Background: Though breast cancer is the most common malignancy among Chinese women, screening mammography is underutilized. This study examined barriers and facilitators of screening mammography among Chinese Canadian women. Methods: Using community-based sampling, Chinese women in British Columbia were interviewed in 1999 about multiple preventive health behaviours. We included 213 women in the mammography analysis; main outcome measures were ever having a mammogram and routine mammography. Results: Seventy-five percent of women 50 to 79 years old reported ever having had a mammogram, and 53% had two or more mammograms within the last five years. Receiving a recommendation for a mammogram from medical personnel or from a family member, and believing that cancer cannot be prevented by faith were independently associated with both screening outcomes. Conclusions: A multifaceted approach to screening mammography promotion in Chinese Canadian women is suggested. Interventions that include education of and by medical providers and family members should be considered.
|Original language||English (US)|
|Number of pages||6|
|Journal||Canadian Journal of Public Health|

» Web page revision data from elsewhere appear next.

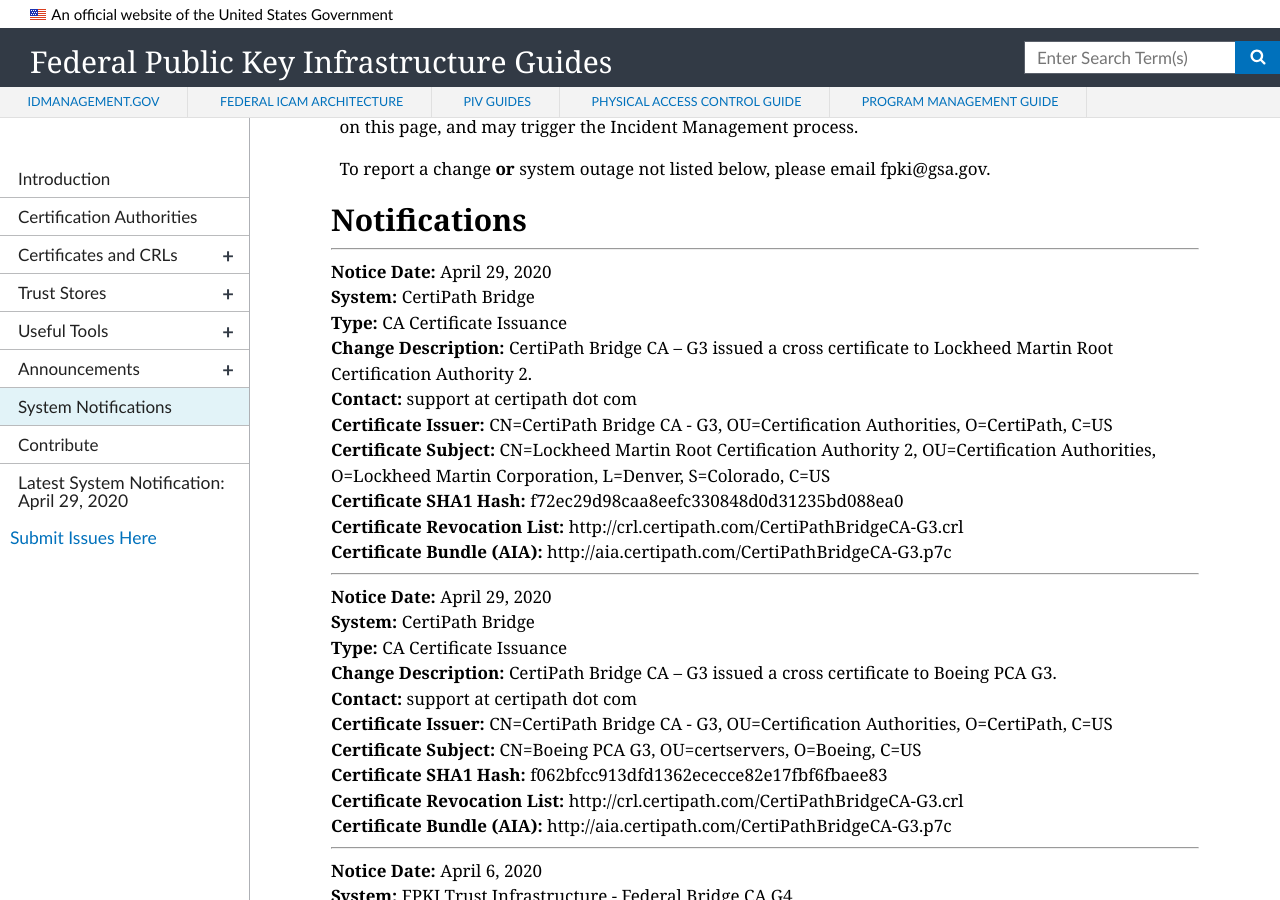
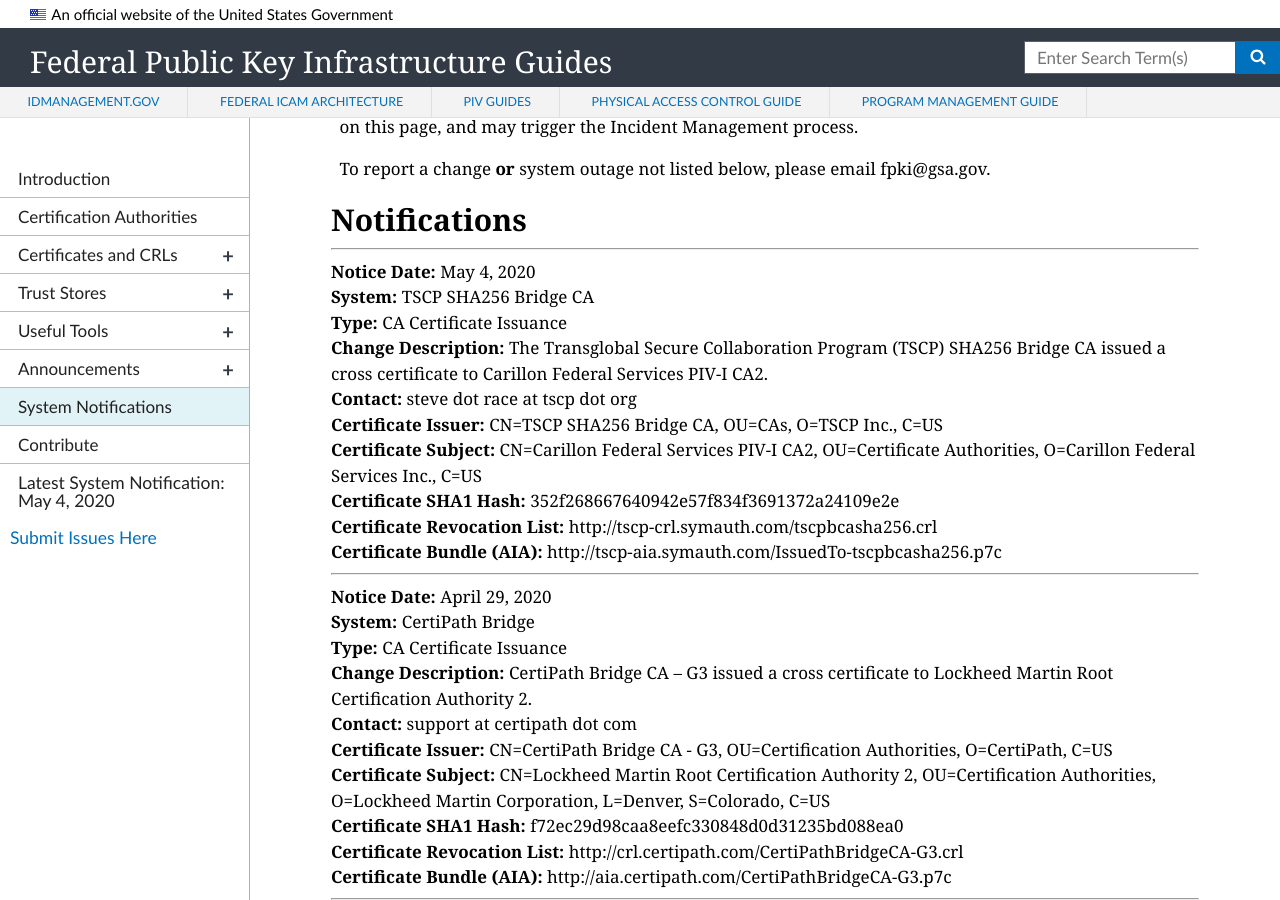
Before and after one commit to GSA/fpki-guides, a Jekyll site: the page built from pages/fpki_notifications.md, in a window 1280 px wide and 900 px high, scrolled down 672 px. Built offline with Jekyll 4.4.1, drawn with Linux system fonts in a browser that asks for light colours; nearby versions of some CDN libraries.

Commit message:
Update notifications.yml

```diff
--- a/_data/notifications.yml
+++ b/_data/notifications.yml
@@ -2325,6 +2325,20 @@
   sia_uri:
   ocsp_uri:
 
+- notice_date: May 4, 2020
+  change_type: CA Certificate Issuance
+  start_datetime: April 21, 2020
+  system: TSCP SHA256 Bridge CA
+  change_description: The Transglobal Secure Collaboration Program (TSCP) SHA256 Bridge CA issued a cross certificate to Carillon Federal Services PIV-I CA2.
+  contact: steve dot race at tscp dot org
+  ca_certificate_hash: 352f268667640942e57f834f3691372a24109e2e
+  ca_certificate_issuer: CN=TSCP SHA256 Bridge CA, OU=CAs, O=TSCP Inc., C=US
+  ca_certificate_subject: CN=Carillon Federal Services PIV-I CA2, OU=Certificate Authorities, O=Carillon Federal Services Inc., C=US
+  cdp_uri: http://tscp-crl.symauth.com/tscpbcasha256.crl
+  aia_uri: http://tscp-aia.symauth.com/IssuedTo-tscpbcasha256.p7c
+  sia_uri:
+  ocsp_uri:
+
 
 #- notice_date:
 #  change_type: CA Certificate Issuance
```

|State||Published - Jul 1 2003|
ASJC Scopus subject areas
- Public Health, Environmental and Occupational Health